Athletes want to be explosive.
Coaches and athletes use that word quite a bit but what is it really?
Explosive is really powerful. Power is the ability to develop force in a short amount of time. You can develop a lot of force, do it very quickly, or both (most desirable). That is how power is produced.
Power can be developed in 3 planes of motion:
- Saggital- forward and backward
- Frontal- side to side
- Transverse- rotational
The methods we use are going to differ based on the athlete and the program that we have them on.
We are lucky at Evolution to have a lot of space and different equipment. This means we can utilize many different methods to help athletes become more powerful.
Certain methods are going to be better in certain planes while some will be applicable to all. Lets look at how athletes can develop power.
We can develop power by lifting weights. The goal is to move lighter weights faster, when compared to traditional strength training. This sometimes feels like nothing is being trained because muscle fatigue is low, but speed is the name of the game.
Any exercise can be used to develop power as long as it is done quickly. Some exercises might not be a good idea because of safety, though.
Some popular ones are Olympic lifts (variations of the snatch and clean and jerk), KB swings/snatches/cleans, speed squats/deadlifts/bench.
The pro to these exercises is that they are great for developing force quickly. The con is the learning curve and a mostly saggital dominance.
Resistance training is primarily done forward and backward, a plane that most athletes are good in.
Developing power with resistance training takes time, experience, and practice. Sometimes I do not always get athletes for an extended period of time. I also work with a lot of young athletes. This makes power development through resistance training tough.
Our athletes that train for long periods and have some years of experience benefit tremendously from some of these movements.
Medicine balls are a good way to develop power. We can hit the saggital and transverse plane well but frontal is a challenge.
There are two mistakes I see with med ball training. The first is using too heavy of a ball and the second is not throwing it hard enough.
You should be trying quite hard to throw the ball through the wall/ground. This is how we shorten the amount of time in the exercise.
Using too heavy of a ball increases time to move the force, decreasing power. Go light and really put a good toss on the med ball.
Jumping is a very powerful tool to use because there are so many different variations that we can use.
All three planes can easily be trained with different jumps.
The only concern with jumping is the amount of volume done. Don’t go overboard, especially with athletes that are playing their sport in some capacity. Excessive reps could be problematic.
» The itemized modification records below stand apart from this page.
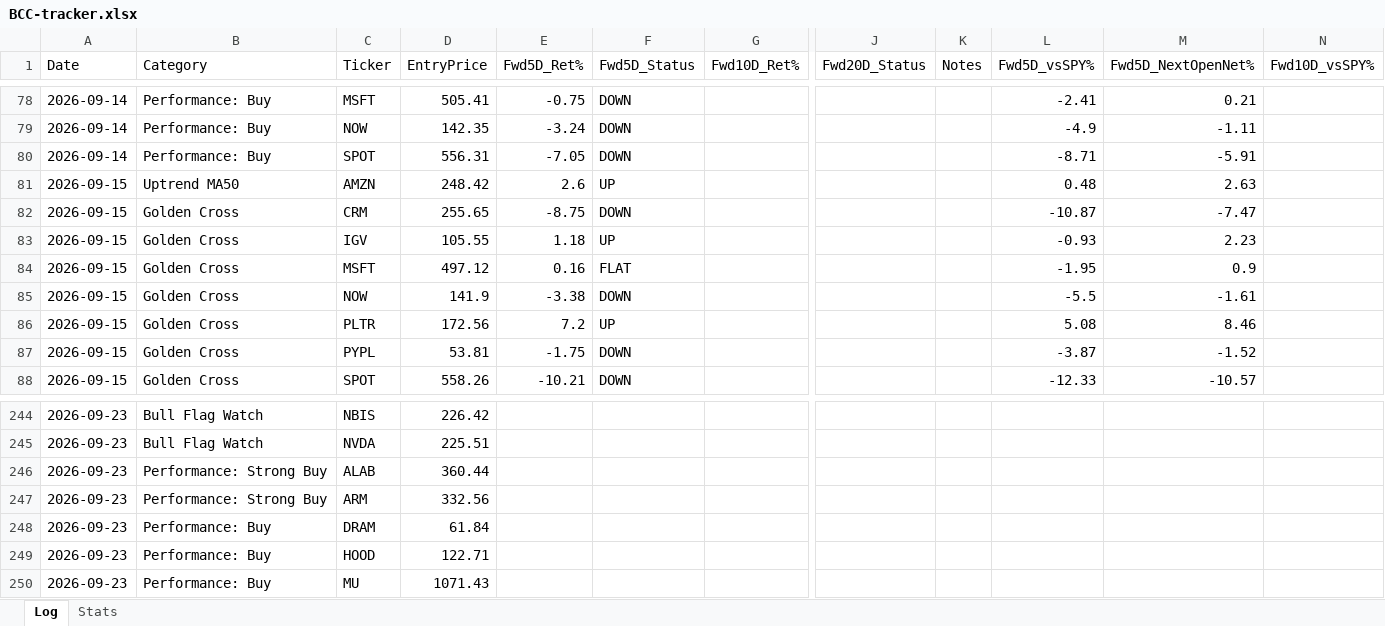
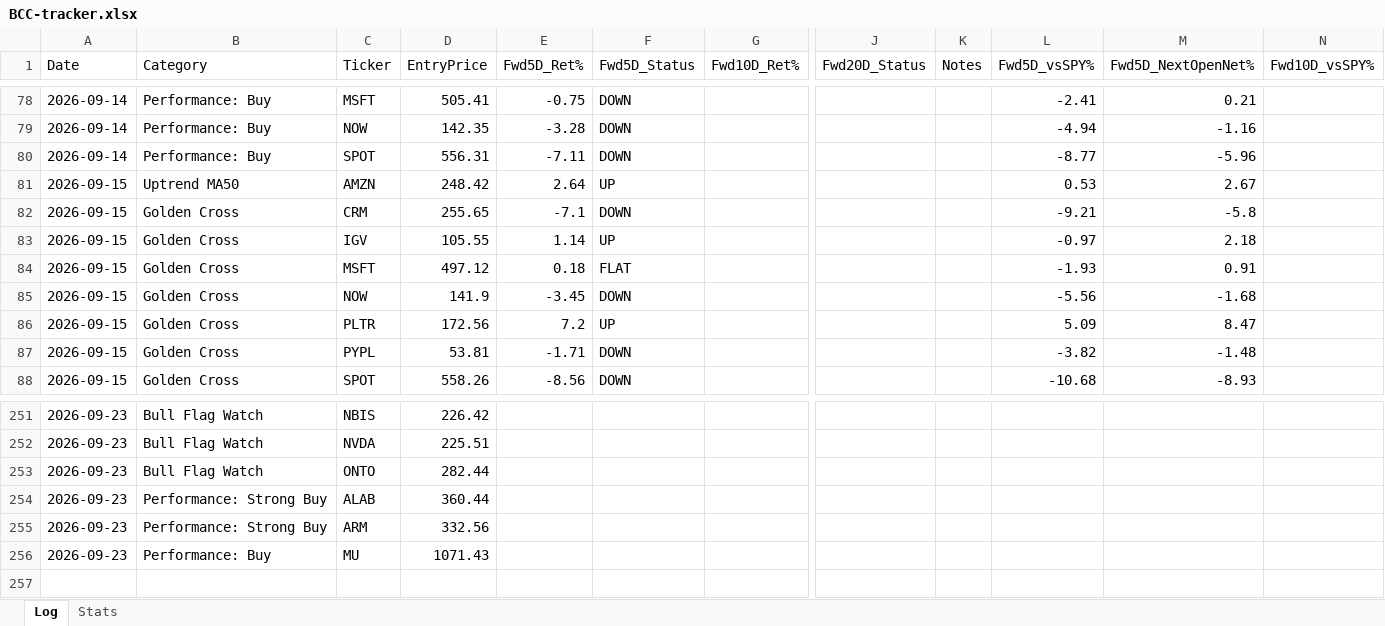
Before and after one commit to Moopheus1/Quant-Records, an Excel workbook: bcc/data/BCC-tracker.xlsx, sheet Log, drawn as a sheet; only a part is shown, gaps mark what is left out; values as stored, in another font and other column widths than the file's, no borders; removed rows and columns are numbered as before the commit, all else as after; rows hold the shown columns only; the diff covers the shown part only; the diff names each change by its address in the sheet, - before the commit and + after, or states it on an @@ line.

```diff
--- a/bcc/data/BCC-tracker.xlsx (sheet Log)
+++ b/bcc/data/BCC-tracker.xlsx (sheet Log)
-E79 (Fwd5D_Ret%): -3.24
+E79 (Fwd5D_Ret%): -3.28
-L79 (Fwd5D_vsSPY%): -4.9
+L79 (Fwd5D_vsSPY%): -4.94
-M79 (Fwd5D_NextOpenNet%): -1.11
+M79 (Fwd5D_NextOpenNet%): -1.16
-E80 (Fwd5D_Ret%): -7.05
+E80 (Fwd5D_Ret%): -7.11
-L80 (Fwd5D_vsSPY%): -8.71
+L80 (Fwd5D_vsSPY%): -8.77
-M80 (Fwd5D_NextOpenNet%): -5.91
+M80 (Fwd5D_NextOpenNet%): -5.96
-E81 (Fwd5D_Ret%): 2.6
+E81 (Fwd5D_Ret%): 2.64
-L81 (Fwd5D_vsSPY%): 0.48
+L81 (Fwd5D_vsSPY%): 0.53
-M81 (Fwd5D_NextOpenNet%): 2.63
+M81 (Fwd5D_NextOpenNet%): 2.67
-E82 (Fwd5D_Ret%): -8.75
+E82 (Fwd5D_Ret%): -7.1
-L82 (Fwd5D_vsSPY%): -10.87
+L82 (Fwd5D_vsSPY%): -9.21
-M82 (Fwd5D_NextOpenNet%): -7.47
+M82 (Fwd5D_NextOpenNet%): -5.8
-E83 (Fwd5D_Ret%): 1.18
+E83 (Fwd5D_Ret%): 1.14
-L83 (Fwd5D_vsSPY%): -0.93
+L83 (Fwd5D_vsSPY%): -0.97
-M83 (Fwd5D_NextOpenNet%): 2.23
+M83 (Fwd5D_NextOpenNet%): 2.18
-E84 (Fwd5D_Ret%): 0.16
+E84 (Fwd5D_Ret%): 0.18
-L84 (Fwd5D_vsSPY%): -1.95
+L84 (Fwd5D_vsSPY%): -1.93
-M84 (Fwd5D_NextOpenNet%): 0.9
+M84 (Fwd5D_NextOpenNet%): 0.91
-E85 (Fwd5D_Ret%): -3.38
+E85 (Fwd5D_Ret%): -3.45
-L85 (Fwd5D_vsSPY%): -5.5
+L85 (Fwd5D_vsSPY%): -5.56
-M85 (Fwd5D_NextOpenNet%): -1.61
+M85 (Fwd5D_NextOpenNet%): -1.68
-L86 (Fwd5D_vsSPY%): 5.08
+L86 (Fwd5D_vsSPY%): 5.09
-M86 (Fwd5D_NextOpenNet%): 8.46
+M86 (Fwd5D_NextOpenNet%): 8.47
-E87 (Fwd5D_Ret%): -1.75
+E87 (Fwd5D_Ret%): -1.71
-L87 (Fwd5D_vsSPY%): -3.87
+L87 (Fwd5D_vsSPY%): -3.82
-M87 (Fwd5D_NextOpenNet%): -1.52
+M87 (Fwd5D_NextOpenNet%): -1.48
-E88 (Fwd5D_Ret%): -10.21
+E88 (Fwd5D_Ret%): -8.56
-L88 (Fwd5D_vsSPY%): -12.33
+L88 (Fwd5D_vsSPY%): -10.68
-M88 (Fwd5D_NextOpenNet%): -10.57
+M88 (Fwd5D_NextOpenNet%): -8.93
+row 253: 2026-09-23 | Bull Flag Watch | ONTO | 282.44
-row 248: 2026-09-23 | Performance: Buy | DRAM | 61.84
-row 249: 2026-09-23 | Performance: Buy | HOOD | 122.71
```
Also changed, not shown: 7 added rows and 203 edited cells elsewhere in this sheet, sheet Stats, 2 other files.
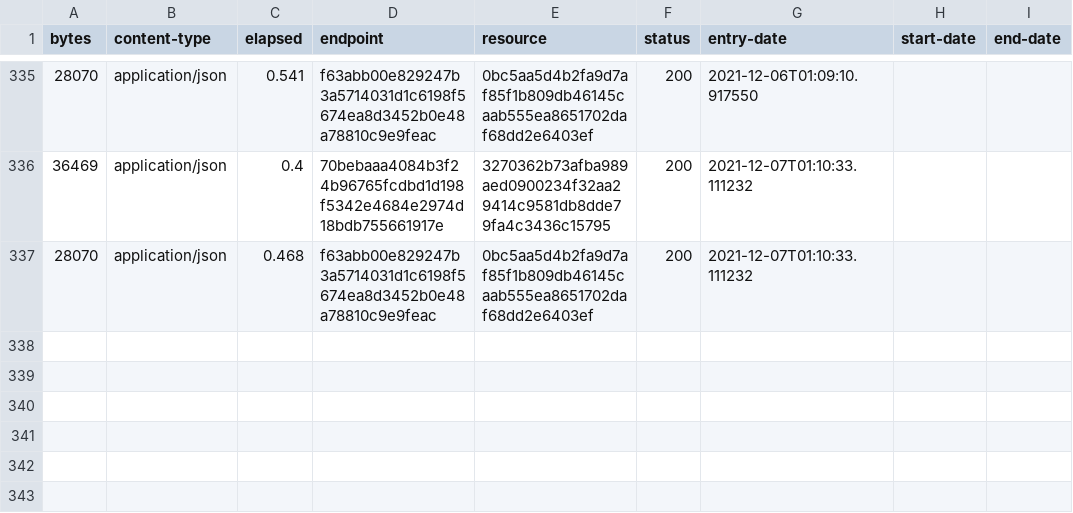
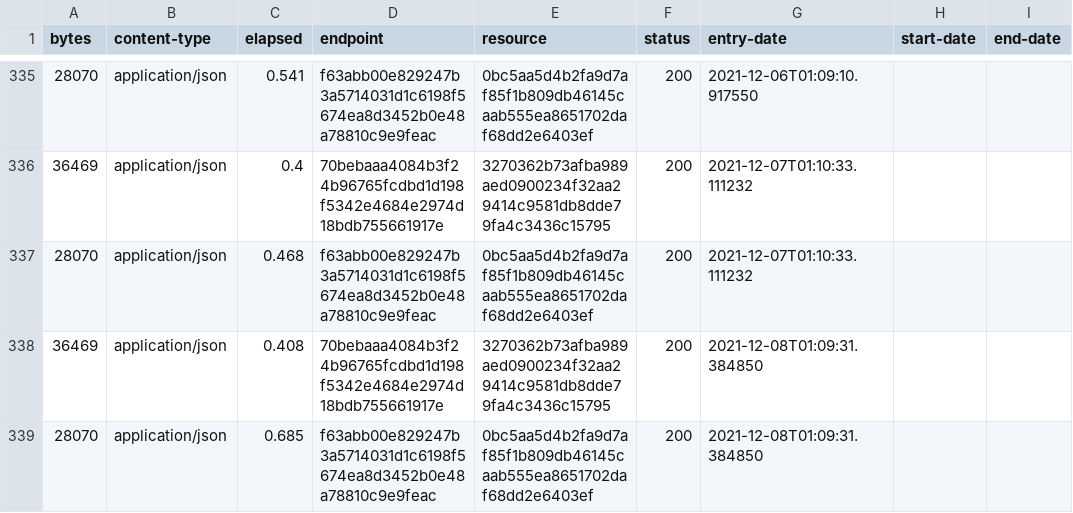
Before and after one commit to digital-land-attic/housing-allocation-collection, a CSV file: collection/log.csv, drawn as a sheet; only a part is shown, gaps mark what is left out; the diff names each change by its address in the sheet, - before the commit and + after, or states it on an @@ line.

Commit message:
Collection 2021-12-08

```diff
--- a/collection/log.csv
+++ b/collection/log.csv
+row 338: 36469 | application/json | 0.408 | 70bebaaa4084b3f24b96765fcdbd1d198f5342e4684e2974d18bdb755661917e | 3270362b73afba989aed0900234f32aa29414c9581db8dde79fa4c3436c15795 | 200 | 2021-12-08T01:09:31.384850
+row 339: 28070 | application/json | 0.685 | f63abb00e829247b3a5714031d1c6198f5674ea8d3452b0e48a78810c9e9feac | 0bc5aa5d4b2fa9d7af85f1b809db46145caab555ea8651702daf68dd2e6403ef | 200 | 2021-12-08T01:09:31.384850
```
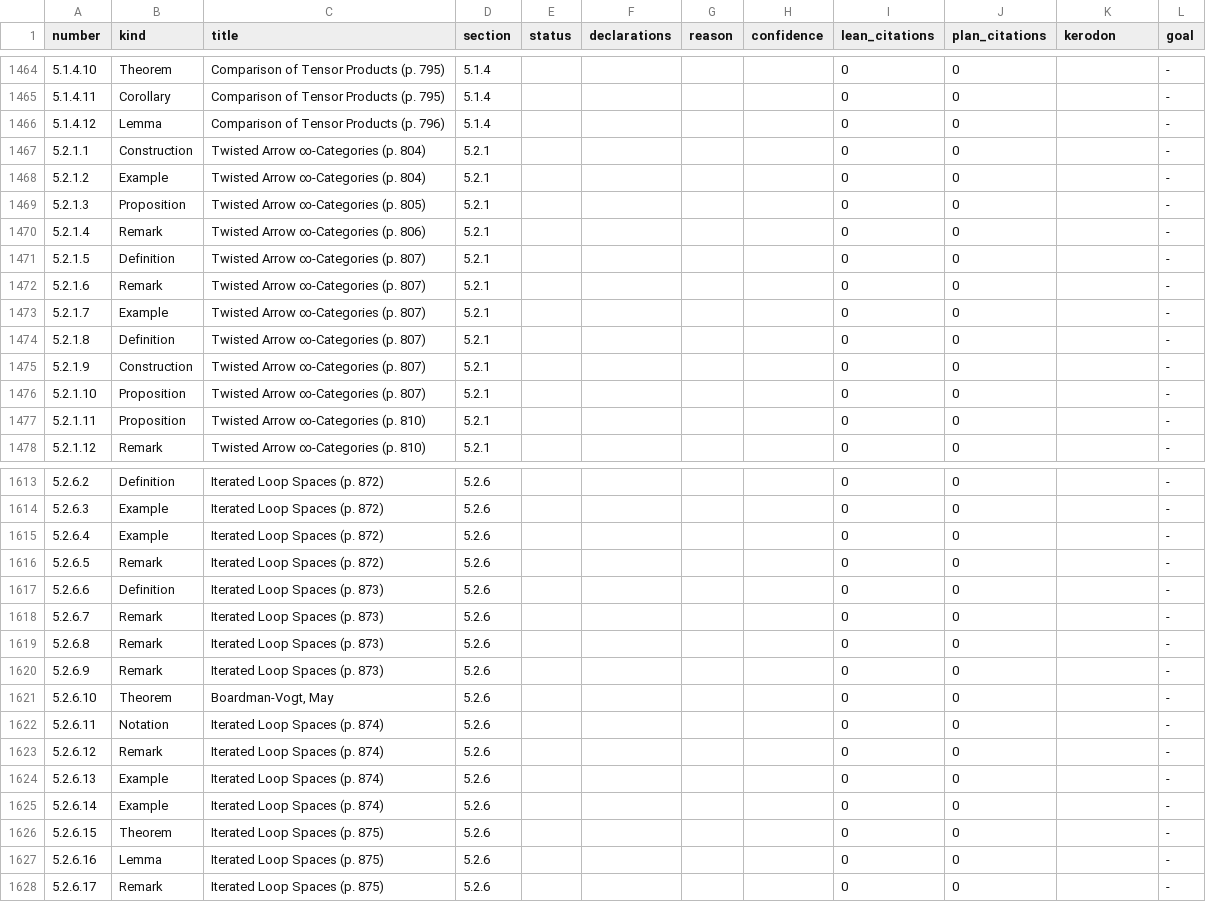
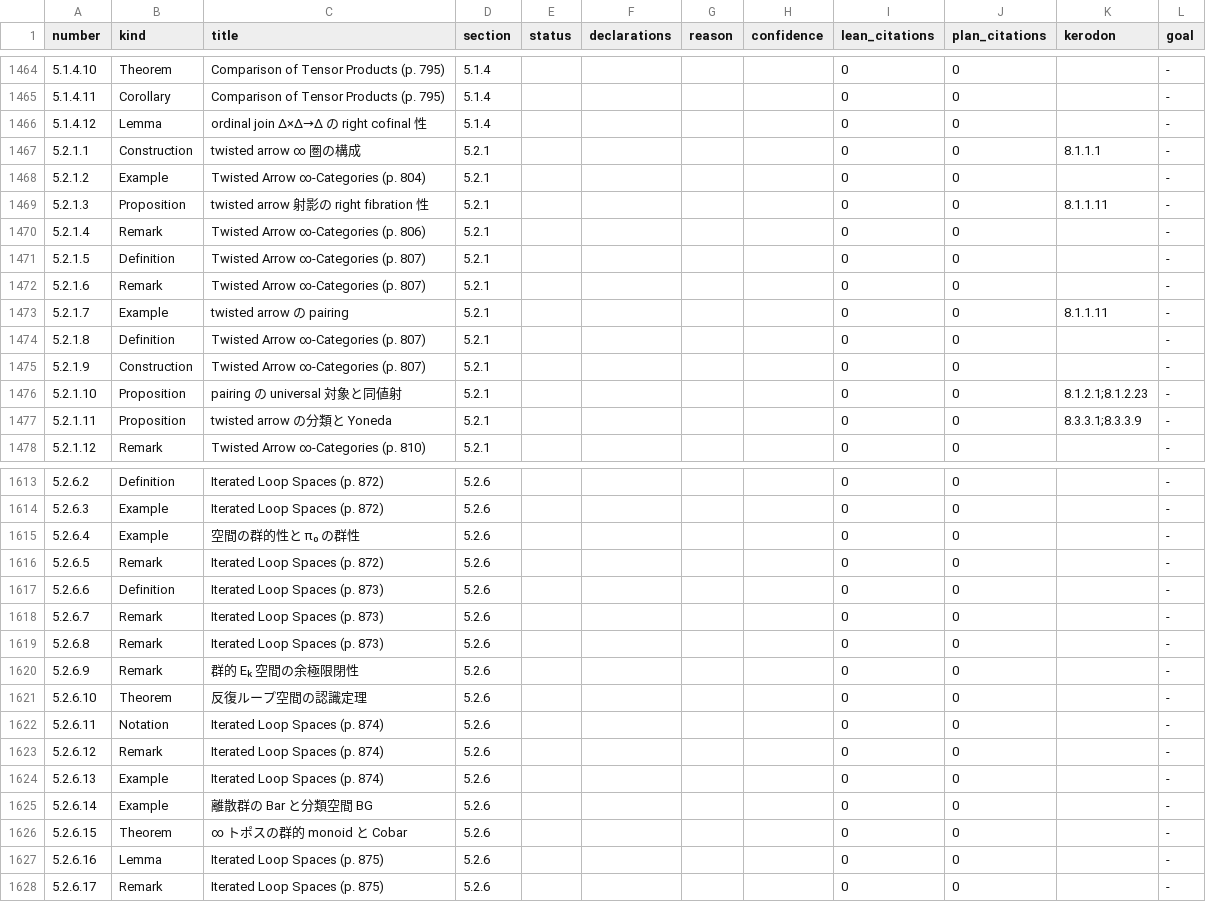
Before and after one commit to unaoya/SerrePositivity, a CSV file: research/ha-coverage/items.csv, drawn as a sheet; only a part is shown, gaps mark what is left out; the diff covers the shown part only.

Commit message:
research(ha): review introduction and sections 5.1–5.2 (240 items)

```diff
--- a/research/ha-coverage/items.csv
+++ b/research/ha-coverage/items.csv
@@ -1465,6 +1465,6 @@ number,kind,title,section,status,declarations,reason,confidence,lean_citations,p
 5.1.4.11,Corollary,Comparison of Tensor Products (p. 795),5.1.4,,,,,0,0,,-
-5.1.4.12,Lemma,Comparison of Tensor Products (p. 796),5.1.4,,,,,0,0,,-
-5.2.1.1,Construction,Twisted Arrow ∞-Categories (p. 804),5.2.1,,,,,0,0,,-
+5.1.4.12,Lemma,ordinal join Δ×Δ→Δ の right cofinal 性,5.1.4,,,,,0,0,,-
+5.2.1.1,Construction,twisted arrow ∞ 圏の構成,5.2.1,,,,,0,0,8.1.1.1,-
 5.2.1.2,Example,Twisted Arrow ∞-Categories (p. 804),5.2.1,,,,,0,0,,-
-5.2.1.3,Proposition,Twisted Arrow ∞-Categories (p. 805),5.2.1,,,,,0,0,,-
+5.2.1.3,Proposition,twisted arrow 射影の right fibration 性,5.2.1,,,,,0,0,8.1.1.11,-
 5.2.1.4,Remark,Twisted Arrow ∞-Categories (p. 806),5.2.1,,,,,0,0,,-
@@ -1472,7 +1472,7 @@ number,kind,title,section,status,declarations,reason,confidence,lean_citations,p
 5.2.1.6,Remark,Twisted Arrow ∞-Categories (p. 807),5.2.1,,,,,0,0,,-
-5.2.1.7,Example,Twisted Arrow ∞-Categories (p. 807),5.2.1,,,,,0,0,,-
+5.2.1.7,Example,twisted arrow の pairing,5.2.1,,,,,0,0,8.1.1.11,-
 5.2.1.8,Definition,Twisted Arrow ∞-Categories (p. 807),5.2.1,,,,,0,0,,-
 5.2.1.9,Construction,Twisted Arrow ∞-Categories (p. 807),5.2.1,,,,,0,0,,-
-5.2.1.10,Proposition,Twisted Arrow ∞-Categories (p. 807),5.2.1,,,,,0,0,,-
-5.2.1.11,Proposition,Twisted Arrow ∞-Categories (p. 810),5.2.1,,,,,0,0,,-
+5.2.1.10,Proposition,pairing の universal 対象と同値射,5.2.1,,,,,0,0,8.1.2.1;8.1.2.23,-
+5.2.1.11,Proposition,twisted arrow の分類と Yoneda,5.2.1,,,,,0,0,8.3.3.1;8.3.3.9,-
 5.2.1.12,Remark,Twisted Arrow ∞-Categories (p. 810),5.2.1,,,,,0,0,,-
@@ -1614,3 +1614,3 @@ number,kind,title,section,status,declarations,reason,confidence,lean_citations,p
 5.2.6.3,Example,Iterated Loop Spaces (p. 872),5.2.6,,,,,0,0,,-
-5.2.6.4,Example,Iterated Loop Spaces (p. 872),5.2.6,,,,,0,0,,-
+5.2.6.4,Example,空間の群的性と π₀ の群性,5.2.6,,,,,0,0,,-
 5.2.6.5,Remark,Iterated Loop Spaces (p. 872),5.2.6,,,,,0,0,,-
@@ -1619,4 +1619,4 @@ number,kind,title,section,status,declarations,reason,confidence,lean_citations,p
 5.2.6.8,Remark,Iterated Loop Spaces (p. 873),5.2.6,,,,,0,0,,-
-5.2.6.9,Remark,Iterated Loop Spaces (p. 873),5.2.6,,,,,0,0,,-
-5.2.6.10,Theorem,"Boardman-Vogt, May",5.2.6,,,,,0,0,,-
+5.2.6.9,Remark,群的 Eₖ 空間の余極限閉性,5.2.6,,,,,0,0,,-
+5.2.6.10,Theorem,反復ループ空間の認識定理,5.2.6,,,,,0,0,,-
 5.2.6.11,Notation,Iterated Loop Spaces (p. 874),5.2.6,,,,,0,0,,-
@@ -1624,4 +1624,4 @@ number,kind,title,section,status,declarations,reason,confidence,lean_citations,p
 5.2.6.13,Example,Iterated Loop Spaces (p. 874),5.2.6,,,,,0,0,,-
-5.2.6.14,Example,Iterated Loop Spaces (p. 874),5.2.6,,,,,0,0,,-
-5.2.6.15,Theorem,Iterated Loop Spaces (p. 875),5.2.6,,,,,0,0,,-
+5.2.6.14,Example,離散群の Bar と分類空間 BG,5.2.6,,,,,0,0,,-
+5.2.6.15,Theorem,∞ トポスの群的 monoid と Cobar,5.2.6,,,,,0,0,,-
 5.2.6.16,Lemma,Iterated Loop Spaces (p. 875),5.2.6,,,,,0,0,,-
```
Also changed, not shown: 21 edited cells elsewhere in this file, 7 other files.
To get the saggital plane any type of broad, vertical, or box jump will accomplish that. These are the most common types of jumps trained.
The real magic comes when we can hit the other 2 planes because they are generally weak spots for athletes. Improving movement in those planes can go to the field.